- Opening Delimiter -

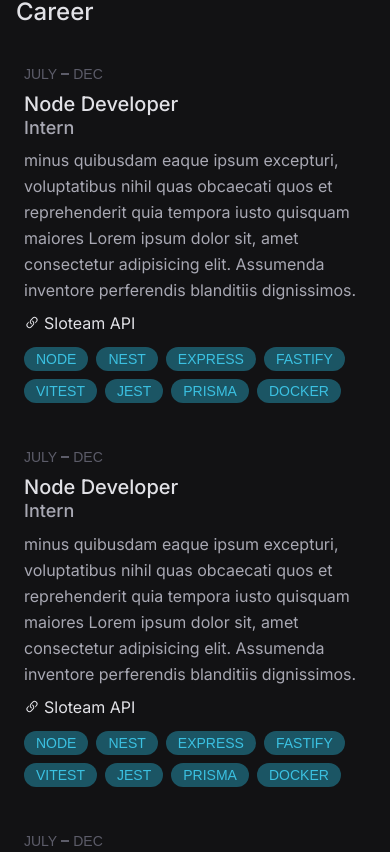
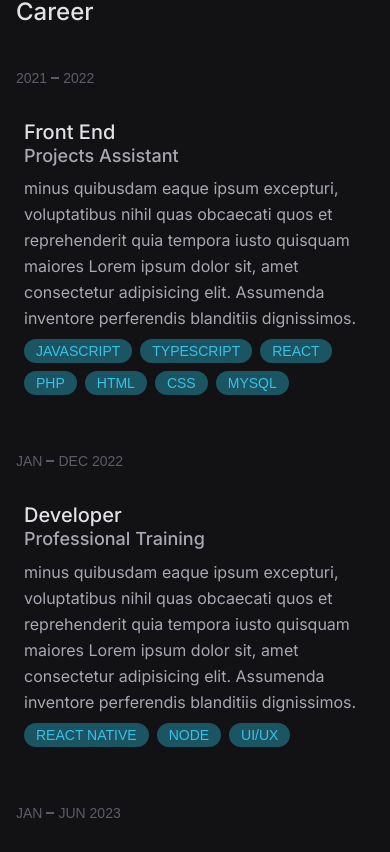
Before and after one commit to charmingruby/recreated-portfolio, a Next.js app: page / in a window 390 px wide. Shown: the part 2572-3424 px from the top of the page. Built offline with nearby package versions, Linux system fonts and the light colour scheme; a web font is replaced by a local one.

Commit message:
needing to fix form and large device responsiveness

```diff
--- a/package.json
+++ b/package.json
@@ -16,6 +16,7 @@
     "@types/react-dom": "18.2.4",
     "autoprefixer": "10.4.14",
     "clsx": "^1.2.1",
+    "dayjs": "^1.11.8",
     "eslint": "8.40.0",
     "eslint-config-next": "13.4.3",
     "next": "13.4.3",
--- a/src/components/sections/contact/contact-form.tsx
+++ b/src/components/sections/contact/contact-form.tsx
@@ -33,7 +33,8 @@ export function ContactForm() {
     >
       <div>
         <input
-          className="w-full rounded-md border-2 border-dark-lighten bg-dark-light px-4 py-2 text-base placeholder:text-light-darker focus:border-primary-main focus:bg-dark-lighten focus:outline-none"
+          disabled
+          className="w-full cursor-not-allowed rounded-md border-2 border-dark-lighten bg-dark-light px-4 py-2 text-base placeholder:text-light-darker focus:border-primary-main focus:bg-dark-lighten focus:outline-none"
           placeholder="Email"
           type="email"
           {...register('email')}
@@ -43,7 +44,8 @@ export function ContactForm() {
 
       <div>
         <input
-          className="w-full rounded-md border-2 border-dark-lighten bg-dark-light px-4 py-2 text-base placeholder:text-light-darker focus:outline-none"
+          disabled
+          className="w-full cursor-not-allowed rounded-md border-2 border-dark-lighten bg-dark-light px-4 py-2 text-base placeholder:text-light-darker focus:outline-none"
           placeholder="Subject"
           type="text"
           {...register('subject')}
@@ -53,7 +55,8 @@ export function ContactForm() {
 
       <div>
         <textarea
-          className="h-28 w-full resize-none rounded-md border-2 border-dark-lighten bg-dark-light px-4 py-3 text-base placeholder:text-light-darker focus:outline-none"
+          disabled
+          className="h-28 w-full cursor-not-allowed resize-none rounded-md border-2 border-dark-lighten bg-dark-light px-4 py-3 text-base placeholder:text-light-darker focus:outline-none"
           placeholder="Message"
           maxLength={500}
           {...register('message')}
--- a/src/components/sections/experiences/experience-card.tsx
+++ b/src/components/sections/experiences/experience-card.tsx
@@ -1,28 +1,29 @@
 import { TechBadge } from '@/components/shared/tech-badge'
-import { backEndSkills } from '@/data/skillsList'
 import { RedirectIcon, LinkIcon } from '@/assets/icons/usabilities'
+import { IExperience } from '@/data/experiencesList'
 
-export function ExperienceCard() {
-  const handleTimestamp = () => {}
+interface ExperienceCardProps {
+  experience: IExperience
+}
 
+export function ExperienceCard({ experience }: ExperienceCardProps) {
   return (
-    <div className="group flex cursor-pointer flex-col items-start gap-2 rounded-md px-2 py-4 transition-colors hover:bg-dark-light sm:flex-row sm:px-4 sm:py-6 md:gap-4">
+    <div className="group flex cursor-pointer flex-col items-start gap-2 rounded-md sm:flex-row">
       {/* Work time */}
-      <div className="mt-1 flex items-center gap-1 font-alt text-sm uppercase text-light-darker">
-        <p>JULY</p>
-        <div className="h-[2px] w-2 bg-light-darker" />
-        <p>DEC</p>
+      <div className="mt-6 flex w-28 items-center gap-1 font-alt text-sm uppercase text-light-darker transition-colors group-hover:text-light-main">
+        <p className="uppercase">{experience.initialTime}</p>
+        <div className="h-[2px] w-2 bg-light-darker transition-colors group-hover:bg-light-main" />
+        <p className="sm:w-24">{experience.finishTime}</p>
       </div>
-      <div className="flex flex-col gap-2">
+      <div className="flex flex-col gap-2 rounded-md px-2 py-6 transition-colors group-hover:bg-dark-light sm:px-4">
         {/* Title */}
         <div className="flex flex-col text-xl font-medium text-light-main transition-colors group-hover:text-primary-main sm:flex-row sm:items-center sm:gap-1.5">
           <span className="leading-tight sm:leading-normal">
-            Node Developer
+            {experience.role}
           </span>
-          <div className="hidden h-1 w-1 rounded-full bg-light-main transition-colors group-hover:bg-primary-main sm:flex" />
-
+          <span className="hidden sm:flex">·</span>
           <span className="text-lg leading-tight text-light-dark transition-colors group-hover:text-primary-main sm:leading-normal sm:text-light-main">
-            Intern
+            {experience.level}
           </span>
           <RedirectIcon className="hidden transition-transform group-hover:-translate-y-0.5 group-hover:translate-x-0.5 sm:flex" />
         </div>
@@ -38,15 +39,24 @@ export function ExperienceCard() {
         </div>
 
         {/* Projects developed */}
-        <div className="mb-1 flex items-center gap-1 text-base">
-          <LinkIcon />
-          <span>Sloteam API</span>
-        </div>
+        {experience.projects.length > 0 && (
+          <div>
+            {experience.projects.map((project) => (
+              <div
+                className="mb-1 flex items-center gap-1 text-base"
+                key={project.url}
+              >
+                <LinkIcon />
+                <span>Sloteam API</span>
+              </div>
+            ))}
+          </div>
+        )}
 
         {/* Technologies used */}
         <div className="flex flex-wrap gap-2">
-          {backEndSkills.map((skill) => (
-            <TechBadge key={skill.name} name={skill.name} />
+          {experience.technologies.map((skill) => (
+            <TechBadge key={skill} name={skill} />
           ))}
         </div>
       </div>
--- /dev/null
+++ b/src/components/sections/experiences/experiences-list.tsx
@@ -0,0 +1,12 @@
+import { experiencesList } from '@/data/experiencesList'
+import { ExperienceCard } from './experience-card'
+
+export function ExperiencesList() {
+  return (
+    <div className="space-y-2 md:space-y-8">
+      {experiencesList.map((experience) => (
+        <ExperienceCard experience={experience} key={experience.description} />
+      ))}
+    </div>
+  )
+}
--- a/src/components/sections/experiences/index.tsx
+++ b/src/components/sections/experiences/index.tsx
@@ -1,15 +1,11 @@
 import { SectionTitle } from '@/components/shared/section-title'
-import { ExperienceCard } from './experience-card'
+import { ExperiencesList } from './experiences-list'
 
 export function Experiences() {
   return (
     <section className="space-y-4" id="experiences">
       <SectionTitle title="working experience" subtitle="Career" />
-      <div className="space-y-2 md:space-y-8">
-        <ExperienceCard />
-        <ExperienceCard />
-        <ExperienceCard />
-      </div>
+      <ExperiencesList />
     </section>
   )
 }
--- a/src/components/sections/skills/skill-card.tsx
+++ b/src/components/sections/skills/skill-card.tsx
@@ -7,7 +7,7 @@ interface SkillCardProps {
 
 export function SkillCard({ skill }: SkillCardProps) {
   return (
-    <div className="group flex w-full cursor-pointer flex-col gap-2 rounded-md border border-dashed border-dark-light bg-dark-lighten px-3 py-2 text-base text-light-main transition-colors hover:border-solid hover:border-primary-main hover:bg-dark-light hover:text-primary-main">
+    <div className="group flex w-full cursor-pointer flex-col gap-2 rounded-md border border-light-darker bg-dark-lighten px-3 py-2 text-base text-light-main transition-colors hover:border-solid hover:border-primary-main hover:bg-dark-light hover:text-primary-main">
       <div className="flex w-full justify-between">
         <span className="font-alt text-lg">{skill.name}</span>
         <span>{skill.icon}</span>
--- a/src/data/experiencesList.tsx
+++ b/src/data/experiencesList.tsx
@@ -4,15 +4,53 @@ interface IExperienceProjects {
 }
 
 export interface IExperience {
-  role: string
+  company: string // UFJF
+  role: string // Backend Node
   level: string
-  description: string
+  description: string // lorem...
   technologies: string[]
   projects: IExperienceProjects[]
-  initalMonth: string
-  finalMonth: string
-  initialYear: number
-  finalYear: number
+  initialTime: string
+  finishTime: string
 }
 
-export const experiencesList: IExperience[] = []
+export const experiencesList: IExperience[] = [
+  {
+    company: 'Code Jr.',
+    level: 'Projects Assistant',
+    description: '',
+    role: 'Front End',
+    technologies: [
+      'javascript',
+      'typescript',
+      'react',
+      'php',
+      'html',
+      'css',
+      'mysql',
+    ],
+    projects: [],
+    initialTime: '2021',
+    finishTime: '2022',
+  },
+  {
+    company: 'UFJF',
+    level: 'Professional Training',
+    description: '',
+    role: 'Developer',
+    technologies: ['React Native', 'Node', 'UI/UX'],
+    projects: [],
+    initialTime: 'JAN',
+    finishTime: 'DEC 2022',
+  },
+  {
+    company: 'UFJF',
+    level: 'Professional Training',
+    description: '',
+    role: 'Developer',
+    technologies: ['java'],
+    projects: [],
+    initialTime: 'JAN',
+    finishTime: 'JUN 2023',
+  },
+]
```
Also changed, not shown: 1 other file (tests, documents, lock files or other folders).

- Closing Delimiter -

=== EXERCISE DIRECTIONS ===
Scan the records for the word "tight". Copy each line where it turns up.

=== REPLY ===
           <span className="leading-tight sm:leading-normal">
           <span className="text-lg leading-tight text-light-dark transition-colors group-hover:text-primary-main sm:leading-normal sm:text-light-main">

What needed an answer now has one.